## Work request
Type out all the data below, word for word.

==== Data records

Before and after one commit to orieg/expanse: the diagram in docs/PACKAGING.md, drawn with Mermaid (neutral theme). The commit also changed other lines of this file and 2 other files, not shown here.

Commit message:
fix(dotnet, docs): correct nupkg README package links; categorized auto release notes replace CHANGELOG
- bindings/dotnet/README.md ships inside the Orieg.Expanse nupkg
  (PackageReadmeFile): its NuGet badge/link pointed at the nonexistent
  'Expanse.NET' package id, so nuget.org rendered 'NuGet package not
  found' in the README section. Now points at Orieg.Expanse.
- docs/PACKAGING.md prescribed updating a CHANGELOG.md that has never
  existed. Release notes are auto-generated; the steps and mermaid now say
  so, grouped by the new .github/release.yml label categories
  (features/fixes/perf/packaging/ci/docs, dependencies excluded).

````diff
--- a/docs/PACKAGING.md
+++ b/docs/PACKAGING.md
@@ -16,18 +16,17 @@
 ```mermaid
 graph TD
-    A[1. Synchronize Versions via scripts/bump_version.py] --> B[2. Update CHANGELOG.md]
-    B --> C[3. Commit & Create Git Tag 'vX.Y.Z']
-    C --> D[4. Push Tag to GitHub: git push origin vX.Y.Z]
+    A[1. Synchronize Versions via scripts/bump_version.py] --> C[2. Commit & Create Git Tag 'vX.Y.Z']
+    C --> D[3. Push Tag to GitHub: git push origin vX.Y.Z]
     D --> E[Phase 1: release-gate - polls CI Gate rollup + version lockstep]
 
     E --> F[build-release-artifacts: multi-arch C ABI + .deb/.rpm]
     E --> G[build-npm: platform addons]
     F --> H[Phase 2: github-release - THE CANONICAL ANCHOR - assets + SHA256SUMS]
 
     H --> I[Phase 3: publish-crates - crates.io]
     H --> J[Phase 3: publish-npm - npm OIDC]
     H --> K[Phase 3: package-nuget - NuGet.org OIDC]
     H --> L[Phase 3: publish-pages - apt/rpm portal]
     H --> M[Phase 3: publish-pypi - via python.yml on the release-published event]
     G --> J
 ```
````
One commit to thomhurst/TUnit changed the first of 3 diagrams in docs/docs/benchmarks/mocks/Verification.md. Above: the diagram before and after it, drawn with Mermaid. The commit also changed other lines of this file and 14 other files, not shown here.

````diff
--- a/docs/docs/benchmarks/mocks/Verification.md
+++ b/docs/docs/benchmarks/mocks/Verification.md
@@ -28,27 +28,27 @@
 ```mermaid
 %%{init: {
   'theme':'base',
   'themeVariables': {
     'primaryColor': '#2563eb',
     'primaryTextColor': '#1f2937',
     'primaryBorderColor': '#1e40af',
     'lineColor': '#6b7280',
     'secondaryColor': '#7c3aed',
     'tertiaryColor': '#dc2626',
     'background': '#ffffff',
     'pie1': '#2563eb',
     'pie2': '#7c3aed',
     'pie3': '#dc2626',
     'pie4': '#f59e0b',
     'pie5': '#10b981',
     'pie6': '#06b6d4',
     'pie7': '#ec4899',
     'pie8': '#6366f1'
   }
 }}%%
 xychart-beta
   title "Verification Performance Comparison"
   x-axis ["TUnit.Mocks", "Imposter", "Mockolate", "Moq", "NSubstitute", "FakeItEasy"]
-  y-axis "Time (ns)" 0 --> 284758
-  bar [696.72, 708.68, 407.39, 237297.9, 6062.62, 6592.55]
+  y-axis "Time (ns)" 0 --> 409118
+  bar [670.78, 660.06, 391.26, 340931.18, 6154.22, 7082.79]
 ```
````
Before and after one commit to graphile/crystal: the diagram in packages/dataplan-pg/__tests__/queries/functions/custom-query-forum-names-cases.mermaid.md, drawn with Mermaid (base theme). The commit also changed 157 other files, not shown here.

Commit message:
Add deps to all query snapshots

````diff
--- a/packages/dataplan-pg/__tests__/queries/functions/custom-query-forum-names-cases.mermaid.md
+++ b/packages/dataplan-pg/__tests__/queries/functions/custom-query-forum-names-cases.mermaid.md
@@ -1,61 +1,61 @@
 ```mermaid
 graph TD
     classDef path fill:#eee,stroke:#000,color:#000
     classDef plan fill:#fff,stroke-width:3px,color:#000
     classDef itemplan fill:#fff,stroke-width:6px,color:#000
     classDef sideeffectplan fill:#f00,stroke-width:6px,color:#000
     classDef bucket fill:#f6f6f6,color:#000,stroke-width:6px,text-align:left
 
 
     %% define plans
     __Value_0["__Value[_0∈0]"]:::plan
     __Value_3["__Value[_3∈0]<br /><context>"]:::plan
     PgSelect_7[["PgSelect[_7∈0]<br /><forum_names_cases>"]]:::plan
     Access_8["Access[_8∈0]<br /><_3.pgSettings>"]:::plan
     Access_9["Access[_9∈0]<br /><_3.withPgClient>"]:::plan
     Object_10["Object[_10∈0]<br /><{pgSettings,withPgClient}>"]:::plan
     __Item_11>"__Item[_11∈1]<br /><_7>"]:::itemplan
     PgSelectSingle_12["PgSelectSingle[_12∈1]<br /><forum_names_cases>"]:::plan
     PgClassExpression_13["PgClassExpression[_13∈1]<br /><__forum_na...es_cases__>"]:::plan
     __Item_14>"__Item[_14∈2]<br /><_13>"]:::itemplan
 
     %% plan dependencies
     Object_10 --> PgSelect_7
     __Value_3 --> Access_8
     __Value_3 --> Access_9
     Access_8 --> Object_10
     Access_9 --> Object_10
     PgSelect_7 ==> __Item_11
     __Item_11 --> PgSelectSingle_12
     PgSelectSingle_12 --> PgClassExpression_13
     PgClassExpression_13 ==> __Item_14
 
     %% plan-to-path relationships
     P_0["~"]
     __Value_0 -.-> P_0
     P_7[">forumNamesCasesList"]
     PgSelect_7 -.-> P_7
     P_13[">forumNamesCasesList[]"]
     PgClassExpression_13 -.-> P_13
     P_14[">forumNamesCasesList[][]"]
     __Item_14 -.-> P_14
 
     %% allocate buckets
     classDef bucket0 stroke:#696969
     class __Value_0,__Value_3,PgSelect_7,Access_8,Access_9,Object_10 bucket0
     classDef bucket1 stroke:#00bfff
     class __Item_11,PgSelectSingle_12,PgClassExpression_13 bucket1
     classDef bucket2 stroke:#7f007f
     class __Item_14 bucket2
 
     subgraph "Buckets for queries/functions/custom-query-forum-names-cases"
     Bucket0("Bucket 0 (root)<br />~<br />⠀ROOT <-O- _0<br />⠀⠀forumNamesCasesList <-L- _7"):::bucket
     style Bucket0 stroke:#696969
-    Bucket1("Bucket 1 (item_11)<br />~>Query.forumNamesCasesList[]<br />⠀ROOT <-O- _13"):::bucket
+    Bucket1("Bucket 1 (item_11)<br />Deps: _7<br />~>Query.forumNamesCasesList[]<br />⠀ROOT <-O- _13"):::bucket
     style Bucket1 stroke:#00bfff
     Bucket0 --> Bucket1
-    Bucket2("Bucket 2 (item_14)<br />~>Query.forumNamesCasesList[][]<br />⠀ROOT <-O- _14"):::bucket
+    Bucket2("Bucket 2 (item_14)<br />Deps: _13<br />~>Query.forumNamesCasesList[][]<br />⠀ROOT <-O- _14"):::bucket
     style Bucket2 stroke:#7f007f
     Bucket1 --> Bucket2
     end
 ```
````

========

## Solution for this problem
Before and after one commit to orieg/expanse: the diagram in docs/PACKAGING.md, drawn with Mermaid (neutral theme). The commit also changed other lines of this file and 2 other files, not shown here.

Commit message:
fix(dotnet, docs): correct nupkg README package links; categorized auto release notes replace CHANGELOG
- bindings/dotnet/README.md ships inside the Orieg.Expanse nupkg
  (PackageReadmeFile): its NuGet badge/link pointed at the nonexistent
  'Expanse.NET' package id, so nuget.org rendered 'NuGet package not
  found' in the README section. Now points at Orieg.Expanse.
- docs/PACKAGING.md prescribed updating a CHANGELOG.md that has never
  existed. Release notes are auto-generated; the steps and mermaid now say
  so, grouped by the new .github/release.yml label categories
  (features/fixes/perf/packaging/ci/docs, dependencies excluded).

````diff
--- a/docs/PACKAGING.md
+++ b/docs/PACKAGING.md
@@ -16,18 +16,17 @@
 ```mermaid
 graph TD
-    A[1. Synchronize Versions via scripts/bump_version.py] --> B[2. Update CHANGELOG.md]
-    B --> C[3. Commit & Create Git Tag 'vX.Y.Z']
-    C --> D[4. Push Tag to GitHub: git push origin vX.Y.Z]
+    A[1. Synchronize Versions via scripts/bump_version.py] --> C[2. Commit & Create Git Tag 'vX.Y.Z']
+    C --> D[3. Push Tag to GitHub: git push origin vX.Y.Z]
     D --> E[Phase 1: release-gate - polls CI Gate rollup + version lockstep]
 
     E --> F[build-release-artifacts: multi-arch C ABI + .deb/.rpm]
     E --> G[build-npm: platform addons]
     F --> H[Phase 2: github-release - THE CANONICAL ANCHOR - assets + SHA256SUMS]
 
     H --> I[Phase 3: publish-crates - crates.io]
     H --> J[Phase 3: publish-npm - npm OIDC]
     H --> K[Phase 3: package-nuget - NuGet.org OIDC]
     H --> L[Phase 3: publish-pages - apt/rpm portal]
     H --> M[Phase 3: publish-pypi - via python.yml on the release-published event]
     G --> J
 ```
````
One commit to thomhurst/TUnit changed the first of 3 diagrams in docs/docs/benchmarks/mocks/Verification.md. Above: the diagram before and after it, drawn with Mermaid. The commit also changed other lines of this file and 14 other files, not shown here.

````diff
--- a/docs/docs/benchmarks/mocks/Verification.md
+++ b/docs/docs/benchmarks/mocks/Verification.md
@@ -28,27 +28,27 @@
 ```mermaid
 %%{init: {
   'theme':'base',
   'themeVariables': {
     'primaryColor': '#2563eb',
     'primaryTextColor': '#1f2937',
     'primaryBorderColor': '#1e40af',
     'lineColor': '#6b7280',
     'secondaryColor': '#7c3aed',
     'tertiaryColor': '#dc2626',
     'background': '#ffffff',
     'pie1': '#2563eb',
     'pie2': '#7c3aed',
     'pie3': '#dc2626',
     'pie4': '#f59e0b',
     'pie5': '#10b981',
     'pie6': '#06b6d4',
     'pie7': '#ec4899',
     'pie8': '#6366f1'
   }
 }}%%
 xychart-beta
   title "Verification Performance Comparison"
   x-axis ["TUnit.Mocks", "Imposter", "Mockolate", "Moq", "NSubstitute", "FakeItEasy"]
-  y-axis "Time (ns)" 0 --> 284758
-  bar [696.72, 708.68, 407.39, 237297.9, 6062.62, 6592.55]
+  y-axis "Time (ns)" 0 --> 409118
+  bar [670.78, 660.06, 391.26, 340931.18, 6154.22, 7082.79]
 ```
````
Before and after one commit to graphile/crystal: the diagram in packages/dataplan-pg/__tests__/queries/functions/custom-query-forum-names-cases.mermaid.md, drawn with Mermaid (base theme). The commit also changed 157 other files, not shown here.

Commit message:
Add deps to all query snapshots

````diff
--- a/packages/dataplan-pg/__tests__/queries/functions/custom-query-forum-names-cases.mermaid.md
+++ b/packages/dataplan-pg/__tests__/queries/functions/custom-query-forum-names-cases.mermaid.md
@@ -1,61 +1,61 @@
 ```mermaid
 graph TD
     classDef path fill:#eee,stroke:#000,color:#000
     classDef plan fill:#fff,stroke-width:3px,color:#000
     classDef itemplan fill:#fff,stroke-width:6px,color:#000
     classDef sideeffectplan fill:#f00,stroke-width:6px,color:#000
     classDef bucket fill:#f6f6f6,color:#000,stroke-width:6px,text-align:left
 
 
     %% define plans
     __Value_0["__Value[_0∈0]"]:::plan
     __Value_3["__Value[_3∈0]<br /><context>"]:::plan
     PgSelect_7[["PgSelect[_7∈0]<br /><forum_names_cases>"]]:::plan
     Access_8["Access[_8∈0]<br /><_3.pgSettings>"]:::plan
     Access_9["Access[_9∈0]<br /><_3.withPgClient>"]:::plan
     Object_10["Object[_10∈0]<br /><{pgSettings,withPgClient}>"]:::plan
     __Item_11>"__Item[_11∈1]<br /><_7>"]:::itemplan
     PgSelectSingle_12["PgSelectSingle[_12∈1]<br /><forum_names_cases>"]:::plan
     PgClassExpression_13["PgClassExpression[_13∈1]<br /><__forum_na...es_cases__>"]:::plan
     __Item_14>"__Item[_14∈2]<br /><_13>"]:::itemplan
 
     %% plan dependencies
     Object_10 --> PgSelect_7
     __Value_3 --> Access_8
     __Value_3 --> Access_9
     Access_8 --> Object_10
     Access_9 --> Object_10
     PgSelect_7 ==> __Item_11
     __Item_11 --> PgSelectSingle_12
     PgSelectSingle_12 --> PgClassExpression_13
     PgClassExpression_13 ==> __Item_14
 
     %% plan-to-path relationships
     P_0["~"]
     __Value_0 -.-> P_0
     P_7[">forumNamesCasesList"]
     PgSelect_7 -.-> P_7
     P_13[">forumNamesCasesList[]"]
     PgClassExpression_13 -.-> P_13
     P_14[">forumNamesCasesList[][]"]
     __Item_14 -.-> P_14
 
     %% allocate buckets
     classDef bucket0 stroke:#696969
     class __Value_0,__Value_3,PgSelect_7,Access_8,Access_9,Object_10 bucket0
     classDef bucket1 stroke:#00bfff
     class __Item_11,PgSelectSingle_12,PgClassExpression_13 bucket1
     classDef bucket2 stroke:#7f007f
     class __Item_14 bucket2
 
     subgraph "Buckets for queries/functions/custom-query-forum-names-cases"
     Bucket0("Bucket 0 (root)<br />~<br />⠀ROOT <-O- _0<br />⠀⠀forumNamesCasesList <-L- _7"):::bucket
     style Bucket0 stroke:#696969
-    Bucket1("Bucket 1 (item_11)<br />~>Query.forumNamesCasesList[]<br />⠀ROOT <-O- _13"):::bucket
+    Bucket1("Bucket 1 (item_11)<br />Deps: _7<br />~>Query.forumNamesCasesList[]<br />⠀ROOT <-O- _13"):::bucket
     style Bucket1 stroke:#00bfff
     Bucket0 --> Bucket1
-    Bucket2("Bucket 2 (item_14)<br />~>Query.forumNamesCasesList[][]<br />⠀ROOT <-O- _14"):::bucket
+    Bucket2("Bucket 2 (item_14)<br />Deps: _13<br />~>Query.forumNamesCasesList[][]<br />⠀ROOT <-O- _14"):::bucket
     style Bucket2 stroke:#7f007f
     Bucket1 --> Bucket2
     end
 ```
````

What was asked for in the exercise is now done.